[Structured diff data]

☆ ☆ ☆ ☆ ☆ ☆ ☆

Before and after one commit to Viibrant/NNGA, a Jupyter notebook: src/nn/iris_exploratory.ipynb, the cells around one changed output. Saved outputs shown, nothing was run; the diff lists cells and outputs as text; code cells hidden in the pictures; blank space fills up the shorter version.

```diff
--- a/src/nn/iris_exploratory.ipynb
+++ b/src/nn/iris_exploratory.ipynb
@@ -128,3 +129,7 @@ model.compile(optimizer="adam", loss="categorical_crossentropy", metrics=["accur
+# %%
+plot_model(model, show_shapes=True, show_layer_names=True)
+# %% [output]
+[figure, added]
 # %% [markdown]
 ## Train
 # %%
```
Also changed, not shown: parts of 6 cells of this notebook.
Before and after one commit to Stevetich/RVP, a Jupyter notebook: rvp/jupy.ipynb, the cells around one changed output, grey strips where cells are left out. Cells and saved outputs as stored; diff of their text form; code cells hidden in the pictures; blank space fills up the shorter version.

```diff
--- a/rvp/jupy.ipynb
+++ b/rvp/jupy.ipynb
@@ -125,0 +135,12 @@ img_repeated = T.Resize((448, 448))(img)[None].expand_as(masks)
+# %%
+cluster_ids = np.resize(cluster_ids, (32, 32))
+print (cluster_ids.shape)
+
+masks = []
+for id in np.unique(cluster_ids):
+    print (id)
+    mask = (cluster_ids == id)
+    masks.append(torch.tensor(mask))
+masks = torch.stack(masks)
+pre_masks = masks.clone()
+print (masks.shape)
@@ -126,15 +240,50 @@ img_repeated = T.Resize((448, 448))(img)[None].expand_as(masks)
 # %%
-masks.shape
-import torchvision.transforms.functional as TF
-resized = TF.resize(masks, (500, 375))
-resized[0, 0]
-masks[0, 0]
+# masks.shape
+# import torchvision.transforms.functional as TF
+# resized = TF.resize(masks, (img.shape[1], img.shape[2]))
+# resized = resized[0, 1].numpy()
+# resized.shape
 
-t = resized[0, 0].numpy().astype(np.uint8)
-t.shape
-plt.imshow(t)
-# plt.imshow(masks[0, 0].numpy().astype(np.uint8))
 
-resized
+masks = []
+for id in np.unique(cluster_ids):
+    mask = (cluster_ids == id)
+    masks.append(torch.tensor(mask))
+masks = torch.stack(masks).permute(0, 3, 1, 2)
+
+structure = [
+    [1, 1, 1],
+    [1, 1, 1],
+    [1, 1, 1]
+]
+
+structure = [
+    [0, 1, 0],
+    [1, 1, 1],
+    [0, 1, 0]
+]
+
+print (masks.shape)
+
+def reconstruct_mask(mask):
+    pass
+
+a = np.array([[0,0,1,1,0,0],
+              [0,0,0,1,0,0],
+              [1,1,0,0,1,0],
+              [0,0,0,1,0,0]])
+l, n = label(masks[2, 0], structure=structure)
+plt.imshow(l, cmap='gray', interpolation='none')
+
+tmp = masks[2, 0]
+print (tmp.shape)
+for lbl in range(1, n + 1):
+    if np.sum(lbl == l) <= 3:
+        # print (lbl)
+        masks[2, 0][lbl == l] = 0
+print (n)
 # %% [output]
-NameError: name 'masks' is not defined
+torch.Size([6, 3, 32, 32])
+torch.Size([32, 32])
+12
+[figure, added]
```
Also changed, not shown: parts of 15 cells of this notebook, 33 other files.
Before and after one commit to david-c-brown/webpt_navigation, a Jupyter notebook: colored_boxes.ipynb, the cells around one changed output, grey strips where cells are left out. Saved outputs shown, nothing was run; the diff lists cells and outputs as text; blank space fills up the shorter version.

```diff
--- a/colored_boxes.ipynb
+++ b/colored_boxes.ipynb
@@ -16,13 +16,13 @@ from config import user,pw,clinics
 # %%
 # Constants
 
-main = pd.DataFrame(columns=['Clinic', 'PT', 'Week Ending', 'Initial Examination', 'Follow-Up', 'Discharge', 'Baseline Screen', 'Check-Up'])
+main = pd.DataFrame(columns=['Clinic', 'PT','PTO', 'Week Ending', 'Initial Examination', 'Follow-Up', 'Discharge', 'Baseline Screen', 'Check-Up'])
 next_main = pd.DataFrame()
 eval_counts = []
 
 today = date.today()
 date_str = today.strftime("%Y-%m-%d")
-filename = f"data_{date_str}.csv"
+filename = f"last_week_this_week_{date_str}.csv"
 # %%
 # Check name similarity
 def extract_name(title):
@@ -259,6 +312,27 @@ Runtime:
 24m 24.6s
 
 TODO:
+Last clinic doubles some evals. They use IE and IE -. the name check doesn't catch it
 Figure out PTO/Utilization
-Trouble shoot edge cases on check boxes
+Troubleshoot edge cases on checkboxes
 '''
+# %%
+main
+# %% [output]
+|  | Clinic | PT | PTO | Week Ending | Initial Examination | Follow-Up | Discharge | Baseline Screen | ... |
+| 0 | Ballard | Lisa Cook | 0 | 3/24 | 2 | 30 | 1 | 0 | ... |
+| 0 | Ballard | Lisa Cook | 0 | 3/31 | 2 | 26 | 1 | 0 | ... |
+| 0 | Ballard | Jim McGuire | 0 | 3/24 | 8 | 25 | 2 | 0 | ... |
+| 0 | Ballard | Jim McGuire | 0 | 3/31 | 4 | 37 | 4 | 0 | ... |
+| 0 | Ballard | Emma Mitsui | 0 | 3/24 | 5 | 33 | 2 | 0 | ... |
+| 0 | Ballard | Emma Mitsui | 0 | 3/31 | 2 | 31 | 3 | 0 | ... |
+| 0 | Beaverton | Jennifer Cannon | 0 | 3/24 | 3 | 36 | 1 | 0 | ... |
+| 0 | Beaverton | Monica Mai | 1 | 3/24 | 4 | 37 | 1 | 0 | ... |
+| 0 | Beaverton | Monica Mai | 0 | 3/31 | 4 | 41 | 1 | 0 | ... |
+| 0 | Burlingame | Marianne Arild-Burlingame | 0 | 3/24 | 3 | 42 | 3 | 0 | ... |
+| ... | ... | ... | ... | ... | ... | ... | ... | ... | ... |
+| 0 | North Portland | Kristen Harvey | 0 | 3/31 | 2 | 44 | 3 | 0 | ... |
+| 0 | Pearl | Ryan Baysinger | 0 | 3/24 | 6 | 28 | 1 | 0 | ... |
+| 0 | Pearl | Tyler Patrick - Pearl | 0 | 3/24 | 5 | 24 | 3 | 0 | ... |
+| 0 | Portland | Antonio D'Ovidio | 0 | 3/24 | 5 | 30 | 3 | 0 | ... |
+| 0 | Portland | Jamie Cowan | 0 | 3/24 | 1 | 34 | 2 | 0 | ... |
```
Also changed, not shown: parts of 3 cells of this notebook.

☆ ☆ ☆ ☆ ☆ ☆ ☆

**Exercise goal:**
Nothing in the records may change. Print all of them.

**Response area:**
Before and after one commit to Viibrant/NNGA, a Jupyter notebook: src/nn/iris_exploratory.ipynb, the cells around one changed output. Saved outputs shown, nothing was run; the diff lists cells and outputs as text; code cells hidden in the pictures; blank space fills up the shorter version.

```diff
--- a/src/nn/iris_exploratory.ipynb
+++ b/src/nn/iris_exploratory.ipynb
@@ -128,3 +129,7 @@ model.compile(optimizer="adam", loss="categorical_crossentropy", metrics=["accur
+# %%
+plot_model(model, show_shapes=True, show_layer_names=True)
+# %% [output]
+[figure, added]
 # %% [markdown]
 ## Train
 # %%
```
Also changed, not shown: parts of 6 cells of this notebook.
Before and after one commit to Stevetich/RVP, a Jupyter notebook: rvp/jupy.ipynb, the cells around one changed output, grey strips where cells are left out. Cells and saved outputs as stored; diff of their text form; code cells hidden in the pictures; blank space fills up the shorter version.

```diff
--- a/rvp/jupy.ipynb
+++ b/rvp/jupy.ipynb
@@ -125,0 +135,12 @@ img_repeated = T.Resize((448, 448))(img)[None].expand_as(masks)
+# %%
+cluster_ids = np.resize(cluster_ids, (32, 32))
+print (cluster_ids.shape)
+
+masks = []
+for id in np.unique(cluster_ids):
+    print (id)
+    mask = (cluster_ids == id)
+    masks.append(torch.tensor(mask))
+masks = torch.stack(masks)
+pre_masks = masks.clone()
+print (masks.shape)
@@ -126,15 +240,50 @@ img_repeated = T.Resize((448, 448))(img)[None].expand_as(masks)
 # %%
-masks.shape
-import torchvision.transforms.functional as TF
-resized = TF.resize(masks, (500, 375))
-resized[0, 0]
-masks[0, 0]
+# masks.shape
+# import torchvision.transforms.functional as TF
+# resized = TF.resize(masks, (img.shape[1], img.shape[2]))
+# resized = resized[0, 1].numpy()
+# resized.shape
 
-t = resized[0, 0].numpy().astype(np.uint8)
-t.shape
-plt.imshow(t)
-# plt.imshow(masks[0, 0].numpy().astype(np.uint8))
 
-resized
+masks = []
+for id in np.unique(cluster_ids):
+    mask = (cluster_ids == id)
+    masks.append(torch.tensor(mask))
+masks = torch.stack(masks).permute(0, 3, 1, 2)
+
+structure = [
+    [1, 1, 1],
+    [1, 1, 1],
+    [1, 1, 1]
+]
+
+structure = [
+    [0, 1, 0],
+    [1, 1, 1],
+    [0, 1, 0]
+]
+
+print (masks.shape)
+
+def reconstruct_mask(mask):
+    pass
+
+a = np.array([[0,0,1,1,0,0],
+              [0,0,0,1,0,0],
+              [1,1,0,0,1,0],
+              [0,0,0,1,0,0]])
+l, n = label(masks[2, 0], structure=structure)
+plt.imshow(l, cmap='gray', interpolation='none')
+
+tmp = masks[2, 0]
+print (tmp.shape)
+for lbl in range(1, n + 1):
+    if np.sum(lbl == l) <= 3:
+        # print (lbl)
+        masks[2, 0][lbl == l] = 0
+print (n)
 # %% [output]
-NameError: name 'masks' is not defined
+torch.Size([6, 3, 32, 32])
+torch.Size([32, 32])
+12
+[figure, added]
```
Also changed, not shown: parts of 15 cells of this notebook, 33 other files.
Before and after one commit to david-c-brown/webpt_navigation, a Jupyter notebook: colored_boxes.ipynb, the cells around one changed output, grey strips where cells are left out. Saved outputs shown, nothing was run; the diff lists cells and outputs as text; blank space fills up the shorter version.

```diff
--- a/colored_boxes.ipynb
+++ b/colored_boxes.ipynb
@@ -16,13 +16,13 @@ from config import user,pw,clinics
 # %%
 # Constants
 
-main = pd.DataFrame(columns=['Clinic', 'PT', 'Week Ending', 'Initial Examination', 'Follow-Up', 'Discharge', 'Baseline Screen', 'Check-Up'])
+main = pd.DataFrame(columns=['Clinic', 'PT','PTO', 'Week Ending', 'Initial Examination', 'Follow-Up', 'Discharge', 'Baseline Screen', 'Check-Up'])
 next_main = pd.DataFrame()
 eval_counts = []
 
 today = date.today()
 date_str = today.strftime("%Y-%m-%d")
-filename = f"data_{date_str}.csv"
+filename = f"last_week_this_week_{date_str}.csv"
 # %%
 # Check name similarity
 def extract_name(title):
@@ -259,6 +312,27 @@ Runtime:
 24m 24.6s
 
 TODO:
+Last clinic doubles some evals. They use IE and IE -. the name check doesn't catch it
 Figure out PTO/Utilization
-Trouble shoot edge cases on check boxes
+Troubleshoot edge cases on checkboxes
 '''
+# %%
+main
+# %% [output]
+|  | Clinic | PT | PTO | Week Ending | Initial Examination | Follow-Up | Discharge | Baseline Screen | ... |
+| 0 | Ballard | Lisa Cook | 0 | 3/24 | 2 | 30 | 1 | 0 | ... |
+| 0 | Ballard | Lisa Cook | 0 | 3/31 | 2 | 26 | 1 | 0 | ... |
+| 0 | Ballard | Jim McGuire | 0 | 3/24 | 8 | 25 | 2 | 0 | ... |
+| 0 | Ballard | Jim McGuire | 0 | 3/31 | 4 | 37 | 4 | 0 | ... |
+| 0 | Ballard | Emma Mitsui | 0 | 3/24 | 5 | 33 | 2 | 0 | ... |
+| 0 | Ballard | Emma Mitsui | 0 | 3/31 | 2 | 31 | 3 | 0 | ... |
+| 0 | Beaverton | Jennifer Cannon | 0 | 3/24 | 3 | 36 | 1 | 0 | ... |
+| 0 | Beaverton | Monica Mai | 1 | 3/24 | 4 | 37 | 1 | 0 | ... |
+| 0 | Beaverton | Monica Mai | 0 | 3/31 | 4 | 41 | 1 | 0 | ... |
+| 0 | Burlingame | Marianne Arild-Burlingame | 0 | 3/24 | 3 | 42 | 3 | 0 | ... |
+| ... | ... | ... | ... | ... | ... | ... | ... | ... | ... |
+| 0 | North Portland | Kristen Harvey | 0 | 3/31 | 2 | 44 | 3 | 0 | ... |
+| 0 | Pearl | Ryan Baysinger | 0 | 3/24 | 6 | 28 | 1 | 0 | ... |
+| 0 | Pearl | Tyler Patrick - Pearl | 0 | 3/24 | 5 | 24 | 3 | 0 | ... |
+| 0 | Portland | Antonio D'Ovidio | 0 | 3/24 | 5 | 30 | 3 | 0 | ... |
+| 0 | Portland | Jamie Cowan | 0 | 3/24 | 1 | 34 | 2 | 0 | ... |
```
Also changed, not shown: parts of 3 cells of this notebook.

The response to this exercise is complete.